Butina is charged with conspiracy and acting as an unregistered foreign agent for Russia. She’s pleaded not guilty, and her lawyer has said Butina is a student interested in American politics and better U.S.-Russian relations.
Butina has mounted an aggressive defense since she was jailed in July, and her legal team tried to have the case thrown out earlier this month.
Rita Moreno joins Steven Spielberg’s ‘West Side Story’ film
NEW YORK (AP) — Rita Moreno’s portrayal of Anita in the classic 1961 film “West Side Story” won her an Oscar. Now, she has a different part in a remake directed by Steven Spielberg.
The publicist for the 86-year-old Moreno confirmed Wednesday that she’ll play Valentina, a reworked version of the character of Doc, the owner of a corner store where Tony works. Ansel Elgort has been cast as Tony.
The story follows two star-crossed lovers, Tony and Maria, who are each associated with rival New York street gangs. The Pulitzer-winning playwright Tony Kushner is adapting the script. Moreno will also serve as an executive producer.
Filming is set to begin next summer.
Some California evacuation orders could be lifted next week

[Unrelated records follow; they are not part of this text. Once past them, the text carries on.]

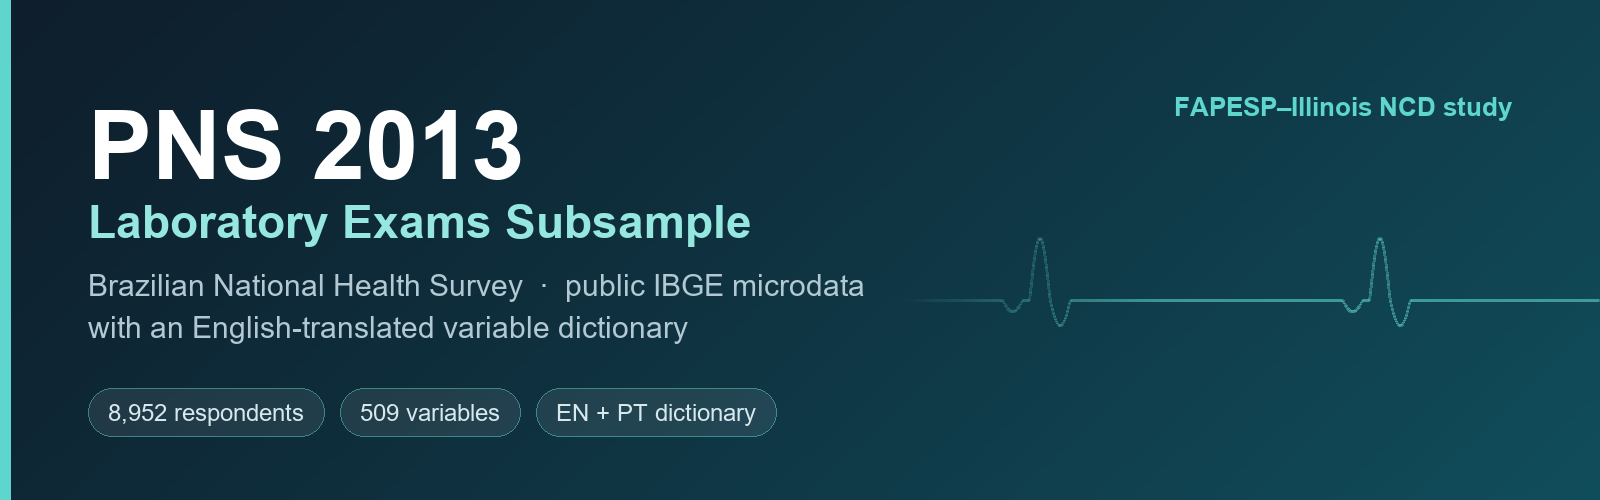
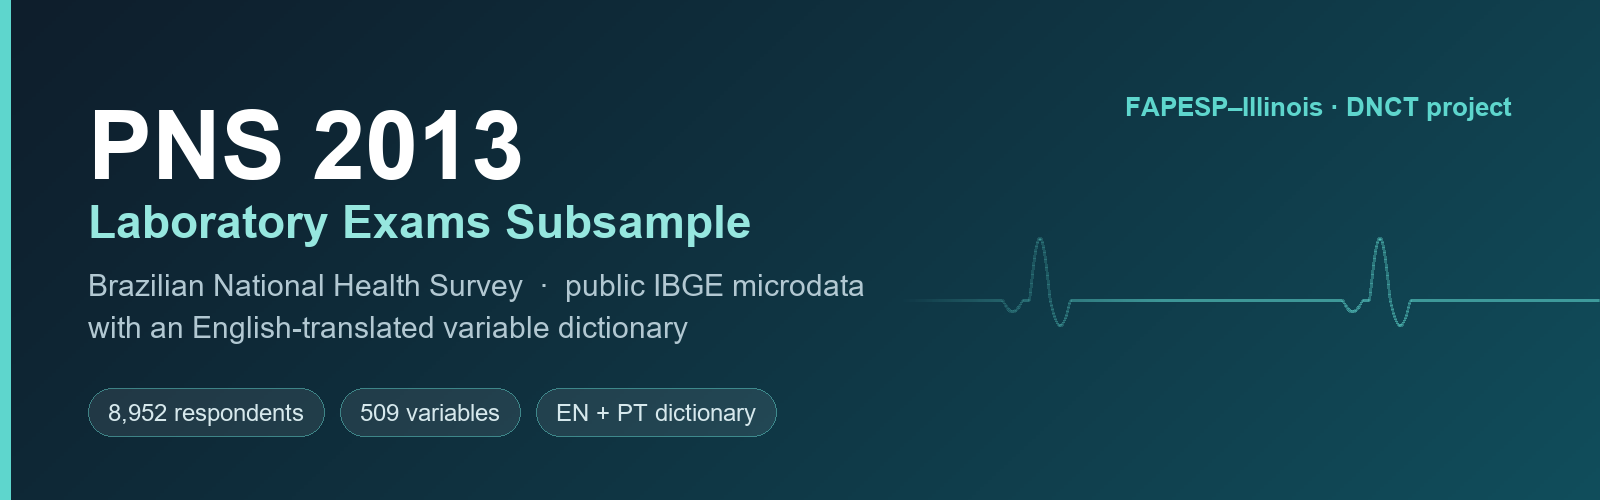
Name the researchers and correct the project title
Authorship taken from the title slide of PNS2013_primary_results.pptx:
Isabela Venancio da Silva (USP Sao Paulo), Xuan Lin and Amogh Mannava (UIUC).
The study is the FAPESP-Illinois DNCT Project, not "NCD study".

Also replaces the stale "adjust the paths at the top of each script" note --
paths already resolve relative to the repository root -- with a runnable
clone-and-run snippet.

Changed region(s): [[0.6875, 0.18, 0.9688, 0.24]]

diff --git a/README.md b/README.md
@@ -62,7 +62,7 @@ Blocks you will find: laboratory results (`Z*`), sociodemographics (`C*`, `E*`),
 
 ## Analysis code
 
-`pipeline/` contains the modelling code from the **FAPESP–Illinois NCD study**, which used this
+`pipeline/` contains the modelling code from the **FAPESP–Illinois DNCT Project**, which used this
 subsample to predict *measured* hypertension (systolic ≥ 140 or diastolic ≥ 90 mmHg) rather than
 self-reported diagnosis.
 
@@ -72,8 +72,18 @@ self-reported diagnosis.
 | `pipeline3_generic.py` | Splines, ordinal encoding, nested CV, calibration, SHAP, figures |
 | `METHODS_LOG.md` | Methodological log — decisions taken, and the mistakes caught along the way |
 
-The code expects the data at its original path; adjust the paths at the top of each script to
-point at `data/` in this repository.
+Paths resolve relative to the repository root, so the pipeline runs from a fresh clone with no
+editing. Override them with the `PNS2013_DATA` / `PNS2013_DIC` environment variables if your copy
+of the data lives elsewhere.
+
+```bash
+git clone https://github.com/isasaade-23/pns2013-lab-exams-en.git
+cd pns2013-lab-exams-en
+python pipeline/pns2013_hypertension_pipeline2.py undiagnosed prune
+```
+
+There is also a **Colab notebook** that runs the whole pipeline, clones this repository for its
+data, produces figures, and bundles every result into a downloadable `.zip`.
 
 `METHODS_LOG.md` is worth reading before reusing the pipeline. It records, among other things, an
 outcome-leakage bug in which a medication counter was computed before the hypertension-medication
@@ -83,9 +93,9 @@ variable was dropped — inflating AUC to 0.86 with sensitivity 1.000 before cor
 
 | Researcher | Affiliation |
 |---|---|
-| **Xuan Lin** | University of Illinois |
-| **Among** *(surname to be completed)* | University of Illinois |
-| **Isabela Venancio** | Universidade de São Paulo (USP) |
+| **Isabela Venancio da Silva** | Universidade de São Paulo (USP), São Paulo |
+| **Xuan Lin** | University of Illinois Urbana-Champaign (UIUC) |
+| **Amogh Mannava** | University of Illinois Urbana-Champaign (UIUC) |
 
 ## Citation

LOS ANGELES (AP) — Some evacuation orders could be lifted early next week for areas devastated by a Northern California wildfire, and residents should be prepared to find bones or bone fragments as they sift through their properties, an official said Wednesday.
The death toll from the nation’s deadliest wildfire in a century was steady at 88 people, and 196 are on a list of those unaccounted for, Butte County Sheriff Kory Honea said at an evening press conference.
The coroner’s office has positively identified 35 people who died in the fire and tentatively identified another 47.
Honea clarified a previous statement he made claiming that some fire victims might have been “completely consumed” by flames. Experts subsequently informed him that in most cases at least some bone fragments were likely left behind after the firestorm, Honea said.
“There should be remains,” he said, adding that people who find bone fragments should not disturb the area and call authorities for potential identification.